Of course, it goes without saying that our playoff appearances in 2010 and 2012 are at the top of the list of memorable moments, but nothing tops the 2015 All Star Game.
Lisa: What stands out to you as a few or the most memorable moments during your work with the All-Star Game?
Aaron: The nine days leading up to and including the All Star Game were one amazing roller coaster ride. It went by so fast, and much of it was a blur. But, it was also a great thrill. What I will always cherish most about the experience was working with the best scoreboard crew in sports to put on the biggest show in baseball. And not just the scoreboard crew, but the entire Reds organization. I can’t say enough about the people I work with at Great American Ball Park.

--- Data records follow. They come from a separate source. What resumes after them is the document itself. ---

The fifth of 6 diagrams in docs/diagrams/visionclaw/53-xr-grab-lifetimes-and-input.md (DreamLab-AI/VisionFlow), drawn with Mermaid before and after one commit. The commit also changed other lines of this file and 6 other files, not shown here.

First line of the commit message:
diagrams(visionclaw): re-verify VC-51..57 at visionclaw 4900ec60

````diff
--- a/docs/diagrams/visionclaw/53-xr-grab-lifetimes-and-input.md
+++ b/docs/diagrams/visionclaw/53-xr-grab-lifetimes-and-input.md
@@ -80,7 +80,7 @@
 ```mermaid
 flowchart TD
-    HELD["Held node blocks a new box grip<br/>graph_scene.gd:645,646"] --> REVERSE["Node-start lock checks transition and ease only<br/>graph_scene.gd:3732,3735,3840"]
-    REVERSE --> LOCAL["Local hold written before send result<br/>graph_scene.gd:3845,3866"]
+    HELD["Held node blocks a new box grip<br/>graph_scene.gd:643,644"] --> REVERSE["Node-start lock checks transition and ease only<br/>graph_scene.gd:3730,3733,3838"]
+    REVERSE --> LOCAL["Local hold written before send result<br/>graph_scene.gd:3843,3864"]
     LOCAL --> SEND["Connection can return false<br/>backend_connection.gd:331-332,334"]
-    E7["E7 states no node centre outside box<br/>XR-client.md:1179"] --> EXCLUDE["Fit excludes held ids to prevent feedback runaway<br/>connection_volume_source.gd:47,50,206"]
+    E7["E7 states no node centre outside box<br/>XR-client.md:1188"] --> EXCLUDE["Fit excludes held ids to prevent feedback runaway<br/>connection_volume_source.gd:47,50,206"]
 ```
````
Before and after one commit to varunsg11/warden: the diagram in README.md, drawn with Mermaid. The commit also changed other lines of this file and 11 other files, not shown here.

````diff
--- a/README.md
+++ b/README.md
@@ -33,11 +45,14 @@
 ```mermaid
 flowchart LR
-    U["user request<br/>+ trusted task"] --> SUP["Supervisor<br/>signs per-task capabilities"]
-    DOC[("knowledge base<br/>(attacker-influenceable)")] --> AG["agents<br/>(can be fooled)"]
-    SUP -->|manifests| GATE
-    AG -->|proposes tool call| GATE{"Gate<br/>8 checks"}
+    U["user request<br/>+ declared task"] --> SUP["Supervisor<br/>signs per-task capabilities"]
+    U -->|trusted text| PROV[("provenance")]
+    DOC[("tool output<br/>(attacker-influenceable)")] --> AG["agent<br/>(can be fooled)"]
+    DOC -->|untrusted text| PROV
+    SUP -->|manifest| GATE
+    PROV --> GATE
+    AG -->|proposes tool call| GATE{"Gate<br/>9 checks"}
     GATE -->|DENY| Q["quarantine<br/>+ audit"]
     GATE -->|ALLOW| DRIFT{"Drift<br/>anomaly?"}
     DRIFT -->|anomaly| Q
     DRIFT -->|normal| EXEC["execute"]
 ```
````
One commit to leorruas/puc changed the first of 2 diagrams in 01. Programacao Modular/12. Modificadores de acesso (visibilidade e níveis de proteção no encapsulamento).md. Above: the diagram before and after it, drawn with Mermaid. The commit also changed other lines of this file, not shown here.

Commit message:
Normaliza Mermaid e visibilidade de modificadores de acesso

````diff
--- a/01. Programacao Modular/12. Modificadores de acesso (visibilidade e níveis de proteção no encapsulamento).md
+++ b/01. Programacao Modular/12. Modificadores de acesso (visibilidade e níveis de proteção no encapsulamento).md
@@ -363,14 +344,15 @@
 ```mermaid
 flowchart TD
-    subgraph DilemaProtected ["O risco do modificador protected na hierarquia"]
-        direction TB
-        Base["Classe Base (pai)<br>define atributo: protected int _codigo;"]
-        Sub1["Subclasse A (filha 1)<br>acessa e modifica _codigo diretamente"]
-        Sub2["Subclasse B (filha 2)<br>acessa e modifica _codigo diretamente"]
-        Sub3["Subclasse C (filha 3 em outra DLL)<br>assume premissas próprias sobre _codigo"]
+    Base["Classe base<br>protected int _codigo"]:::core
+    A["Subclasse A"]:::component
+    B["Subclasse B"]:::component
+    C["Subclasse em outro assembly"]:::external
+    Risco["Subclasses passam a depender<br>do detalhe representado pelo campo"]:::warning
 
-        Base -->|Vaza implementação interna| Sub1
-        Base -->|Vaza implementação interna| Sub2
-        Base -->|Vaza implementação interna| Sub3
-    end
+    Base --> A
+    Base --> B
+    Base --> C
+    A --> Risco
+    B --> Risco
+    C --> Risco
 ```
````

Of course, the most exciting moment on the field was Todd Frazier winning the Home Run Derby on his home field in such dramatic fashion. My little piece of that moment was playing “My Way” by Frazier’s favorite, Frank Sinatra, as everyone celebrated on the field. It was cool to learn later that Chris Berman of ESPN took notice and mentioned the song selection on National TV.
Outside of work…
Lisa: What is the best piece of advice you have received?
Aaron: So, my father is a Presbyterian minister. Every Sunday at the end of the church service, he would deliver the benediction. At some point during my adolescence, he began using essentially the same benediction every week. He still uses it today. The exact wording varies slightly each time, but it’s something along the lines of, “When life deals you a bad hand…when you feel broken down…when you feel like giving up and you just want to throw in the towel….don’t do it. Instead, reach back, dig a little deeper, and do the best you can.”
There’s a bit more to it than that, but you get the gist of it. I heard that every Sunday for years, and it’s stuck with me.
Lisa: Please tell us about an accomplishment for which you are proud, and why.
Aaron: It’s still pretty early in the game being that they’re just 11 and 13, but I’m incredibly proud of my boys. They’re compassionate, polite, considerate, loving, open-minded, and just…well, good. I keep waiting for something to go horribly wrong, but so far, I couldn’t ask for better kids. Honestly, I’m not sure I should be taking credit, though. I sometimes wonder if they’re not from another planet. They’re that awesome.
Lisa: Have you had an experience that changed your life? If so, what?
Aaron: The easy answer is a cliché, but by itself, what could possibly be more life changing than the birth of my children? The real answer though is, I have experiences every single day that change my life. Don’t we all? Had I not married my wife, I would not have the children I have. Had I not asked my wife out, I would never have married her. Had I not decided to take a summer job in North Carolina, I would have never met my wife. And so on, and so on. So, what I really believe is that we make decisions and have experiences every day that change our lives, no matter how seemingly slight. Not to get overly philosophical about it , but the very act of answering this question is, in some small way, changing my life.
Lisa: Tell us about an act of kindness that you witnessed or were a part of that truly inspired you.
Aaron: I see acts of kindness every day. At least I try to. They happen all around us. You just have to look for them, and then you have to allow them to inspire you.